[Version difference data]
--- START ---

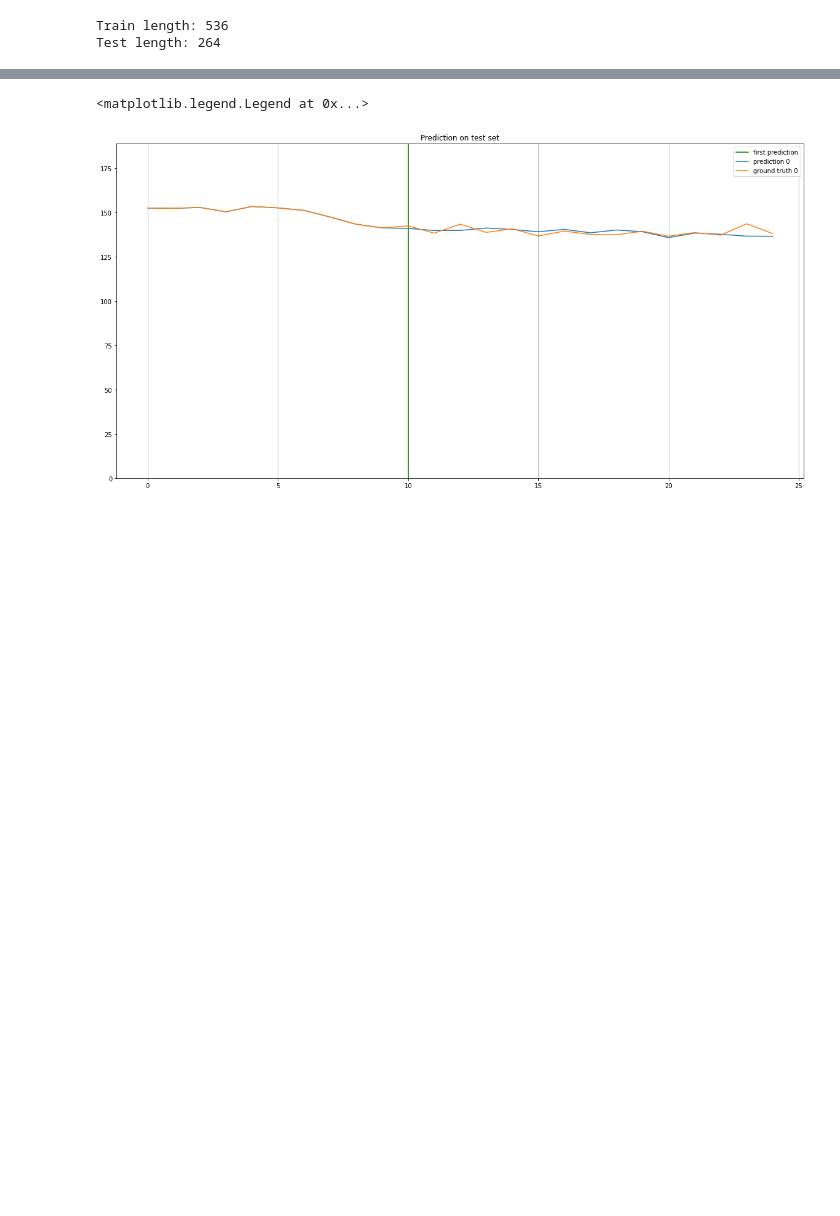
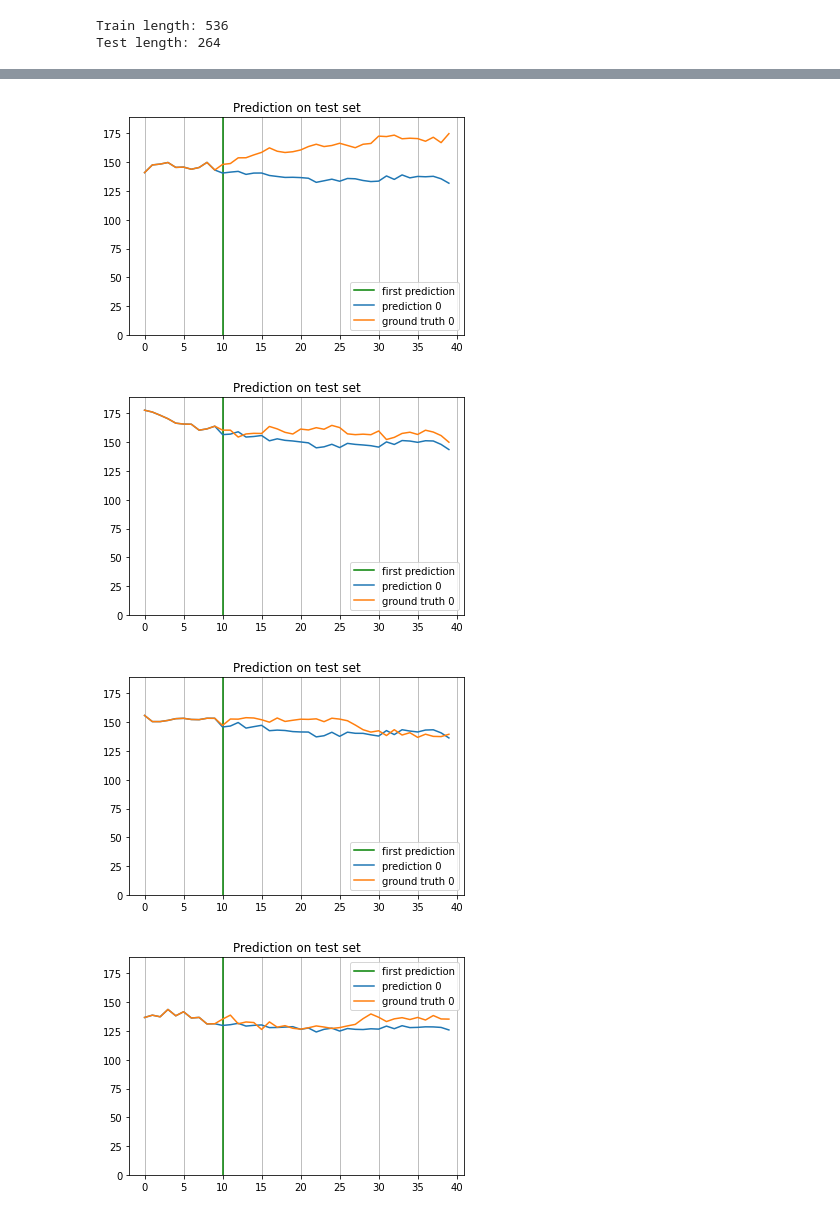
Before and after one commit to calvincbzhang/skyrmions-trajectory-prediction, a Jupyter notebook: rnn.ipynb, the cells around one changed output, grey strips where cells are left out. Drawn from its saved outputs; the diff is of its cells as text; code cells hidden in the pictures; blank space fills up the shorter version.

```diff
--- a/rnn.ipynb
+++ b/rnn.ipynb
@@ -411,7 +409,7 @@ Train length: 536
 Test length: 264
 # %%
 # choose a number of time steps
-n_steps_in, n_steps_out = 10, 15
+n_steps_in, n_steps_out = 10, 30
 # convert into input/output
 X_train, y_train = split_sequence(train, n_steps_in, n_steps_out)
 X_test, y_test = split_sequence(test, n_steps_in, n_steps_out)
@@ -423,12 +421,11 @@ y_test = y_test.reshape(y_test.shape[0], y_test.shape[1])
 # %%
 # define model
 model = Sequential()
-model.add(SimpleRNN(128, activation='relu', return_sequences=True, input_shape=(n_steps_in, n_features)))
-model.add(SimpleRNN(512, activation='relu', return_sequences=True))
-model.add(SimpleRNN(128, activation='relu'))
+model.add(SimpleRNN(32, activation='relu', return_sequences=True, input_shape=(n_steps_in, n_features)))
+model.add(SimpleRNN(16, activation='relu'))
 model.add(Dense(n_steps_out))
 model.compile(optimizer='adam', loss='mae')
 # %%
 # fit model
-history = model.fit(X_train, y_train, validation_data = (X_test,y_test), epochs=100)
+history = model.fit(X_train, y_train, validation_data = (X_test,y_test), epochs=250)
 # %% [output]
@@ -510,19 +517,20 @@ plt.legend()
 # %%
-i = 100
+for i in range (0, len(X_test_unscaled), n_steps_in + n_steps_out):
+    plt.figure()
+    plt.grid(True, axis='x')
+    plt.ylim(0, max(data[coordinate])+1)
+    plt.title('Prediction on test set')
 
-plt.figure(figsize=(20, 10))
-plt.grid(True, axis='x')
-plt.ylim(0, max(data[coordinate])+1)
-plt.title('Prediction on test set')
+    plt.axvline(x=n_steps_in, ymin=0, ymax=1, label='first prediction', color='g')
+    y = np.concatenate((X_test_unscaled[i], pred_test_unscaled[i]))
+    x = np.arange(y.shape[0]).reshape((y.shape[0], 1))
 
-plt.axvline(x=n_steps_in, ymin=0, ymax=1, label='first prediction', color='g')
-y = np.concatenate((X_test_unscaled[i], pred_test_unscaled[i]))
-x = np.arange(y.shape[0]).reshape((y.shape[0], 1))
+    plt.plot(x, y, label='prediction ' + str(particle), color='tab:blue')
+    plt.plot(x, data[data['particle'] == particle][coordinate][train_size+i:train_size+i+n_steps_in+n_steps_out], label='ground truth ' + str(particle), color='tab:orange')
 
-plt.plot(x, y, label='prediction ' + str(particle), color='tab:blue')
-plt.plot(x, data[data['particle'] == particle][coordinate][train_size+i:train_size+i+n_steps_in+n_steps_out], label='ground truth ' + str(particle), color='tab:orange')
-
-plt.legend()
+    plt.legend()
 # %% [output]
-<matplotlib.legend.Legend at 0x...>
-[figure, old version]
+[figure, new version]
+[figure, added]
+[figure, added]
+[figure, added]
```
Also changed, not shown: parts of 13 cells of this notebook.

--- END ---
--- START ---

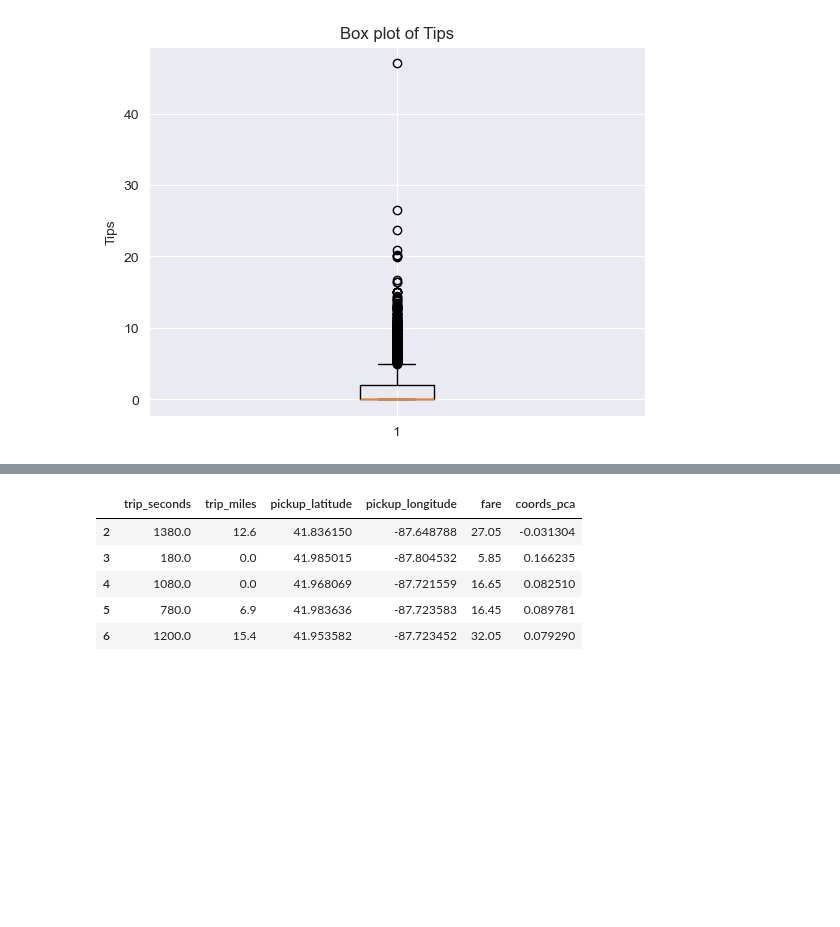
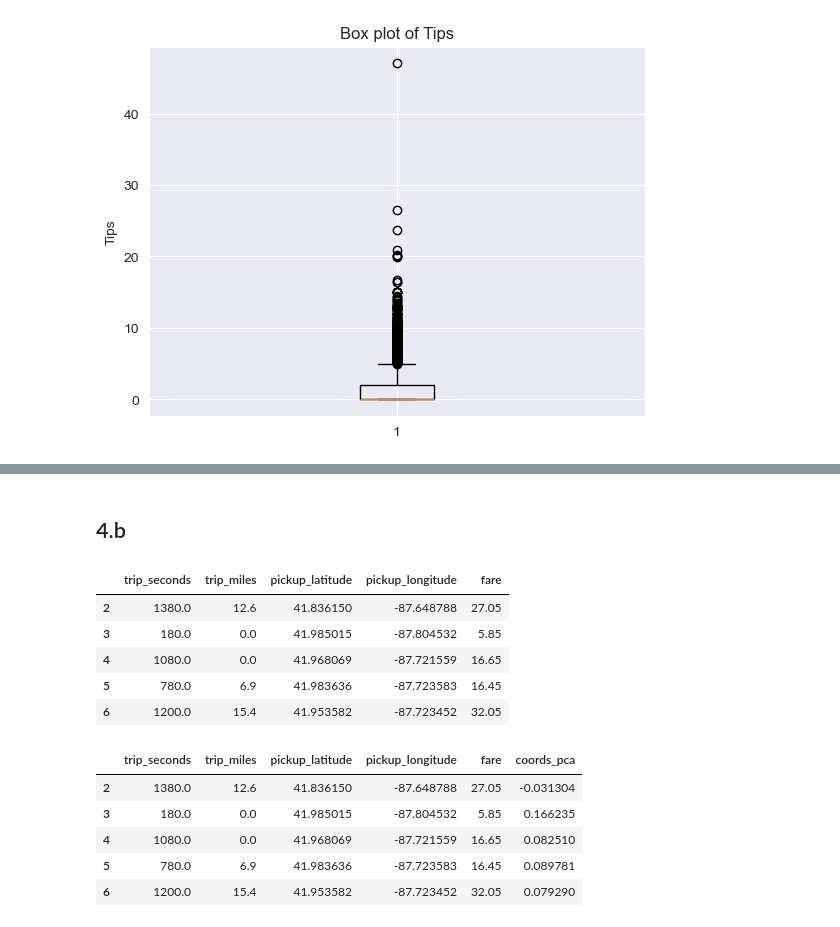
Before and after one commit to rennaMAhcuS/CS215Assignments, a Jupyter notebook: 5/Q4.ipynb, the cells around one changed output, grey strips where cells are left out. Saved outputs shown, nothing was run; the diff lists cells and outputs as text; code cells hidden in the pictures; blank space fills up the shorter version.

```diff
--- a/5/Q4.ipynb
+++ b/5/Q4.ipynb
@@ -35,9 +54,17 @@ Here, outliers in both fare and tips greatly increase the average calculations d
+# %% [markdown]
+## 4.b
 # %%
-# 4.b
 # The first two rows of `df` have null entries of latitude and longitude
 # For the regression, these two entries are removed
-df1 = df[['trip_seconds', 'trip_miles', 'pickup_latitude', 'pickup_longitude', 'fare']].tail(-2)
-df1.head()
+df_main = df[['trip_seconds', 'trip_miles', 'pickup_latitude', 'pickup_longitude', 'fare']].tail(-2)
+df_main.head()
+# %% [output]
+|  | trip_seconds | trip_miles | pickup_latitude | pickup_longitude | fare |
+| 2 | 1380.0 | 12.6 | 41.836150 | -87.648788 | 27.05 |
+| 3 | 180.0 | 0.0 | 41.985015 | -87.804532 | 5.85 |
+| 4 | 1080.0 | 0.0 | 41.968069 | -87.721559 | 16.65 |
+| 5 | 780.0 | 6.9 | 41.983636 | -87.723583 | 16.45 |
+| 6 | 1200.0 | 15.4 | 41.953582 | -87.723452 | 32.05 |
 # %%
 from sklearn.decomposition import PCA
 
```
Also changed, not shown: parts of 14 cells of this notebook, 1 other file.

--- END ---

**INSTRUCTIONS TO FOLLOW:** Consider the entries above and return each line with the string "model".

**SOLUTION TO THIS TASK:**
 # define model
 model = Sequential()
-model.add(SimpleRNN(128, activation='relu', return_sequences=True, input_shape=(n_steps_in, n_features)))
-model.add(SimpleRNN(512, activation='relu', return_sequences=True))
-model.add(SimpleRNN(128, activation='relu'))
+model.add(SimpleRNN(32, activation='relu', return_sequences=True, input_shape=(n_steps_in, n_features)))
+model.add(SimpleRNN(16, activation='relu'))
 model.add(Dense(n_steps_out))
 model.compile(optimizer='adam', loss='mae')
 # fit model
-history = model.fit(X_train, y_train, validation_data = (X_test,y_test), epochs=100)
+history = model.fit(X_train, y_train, validation_data = (X_test,y_test), epochs=250)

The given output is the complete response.